◆ What to produce:
Where does the word "onCalculateInvestmentResults" occur in the data below? Copy each line that holds it.

◆ Excerpted data:
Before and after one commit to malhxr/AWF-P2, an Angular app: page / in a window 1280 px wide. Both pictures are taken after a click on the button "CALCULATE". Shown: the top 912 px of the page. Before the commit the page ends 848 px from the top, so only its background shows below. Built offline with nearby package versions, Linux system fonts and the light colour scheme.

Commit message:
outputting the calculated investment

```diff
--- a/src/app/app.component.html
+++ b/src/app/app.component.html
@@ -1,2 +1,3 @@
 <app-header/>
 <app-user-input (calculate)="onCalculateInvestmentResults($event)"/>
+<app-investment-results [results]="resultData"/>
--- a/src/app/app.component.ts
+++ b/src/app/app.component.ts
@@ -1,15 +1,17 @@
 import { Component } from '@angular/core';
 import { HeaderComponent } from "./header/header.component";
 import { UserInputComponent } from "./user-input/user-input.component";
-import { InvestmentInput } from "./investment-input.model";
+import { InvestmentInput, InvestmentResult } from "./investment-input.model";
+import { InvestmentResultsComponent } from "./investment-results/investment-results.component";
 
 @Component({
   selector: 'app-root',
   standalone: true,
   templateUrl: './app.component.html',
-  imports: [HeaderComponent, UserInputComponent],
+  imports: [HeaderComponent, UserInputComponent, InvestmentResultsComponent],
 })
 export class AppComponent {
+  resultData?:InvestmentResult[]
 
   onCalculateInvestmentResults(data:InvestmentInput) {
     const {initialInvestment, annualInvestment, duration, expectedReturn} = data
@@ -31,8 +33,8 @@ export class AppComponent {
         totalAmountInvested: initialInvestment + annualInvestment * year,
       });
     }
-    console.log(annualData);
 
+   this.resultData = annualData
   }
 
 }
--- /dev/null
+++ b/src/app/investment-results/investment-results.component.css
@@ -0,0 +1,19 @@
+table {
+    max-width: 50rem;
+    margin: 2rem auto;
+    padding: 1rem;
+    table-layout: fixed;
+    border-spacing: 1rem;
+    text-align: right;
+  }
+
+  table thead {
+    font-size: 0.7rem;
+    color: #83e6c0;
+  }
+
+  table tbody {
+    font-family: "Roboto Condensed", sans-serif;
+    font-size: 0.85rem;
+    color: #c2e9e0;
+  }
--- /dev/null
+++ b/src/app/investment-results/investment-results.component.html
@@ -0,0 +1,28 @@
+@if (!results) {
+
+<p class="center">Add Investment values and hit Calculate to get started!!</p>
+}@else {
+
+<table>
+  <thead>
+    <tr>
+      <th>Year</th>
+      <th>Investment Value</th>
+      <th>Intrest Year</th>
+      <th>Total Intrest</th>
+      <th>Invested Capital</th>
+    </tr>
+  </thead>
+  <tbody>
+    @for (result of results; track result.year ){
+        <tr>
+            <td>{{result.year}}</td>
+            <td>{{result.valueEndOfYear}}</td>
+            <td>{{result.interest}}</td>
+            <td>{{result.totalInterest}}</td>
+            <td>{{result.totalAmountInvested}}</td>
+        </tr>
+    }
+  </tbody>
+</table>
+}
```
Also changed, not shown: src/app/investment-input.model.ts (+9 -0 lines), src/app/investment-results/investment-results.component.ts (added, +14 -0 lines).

◆ Answer space:
 <app-user-input (calculate)="onCalculateInvestmentResults($event)"/>
   onCalculateInvestmentResults(data:InvestmentInput) {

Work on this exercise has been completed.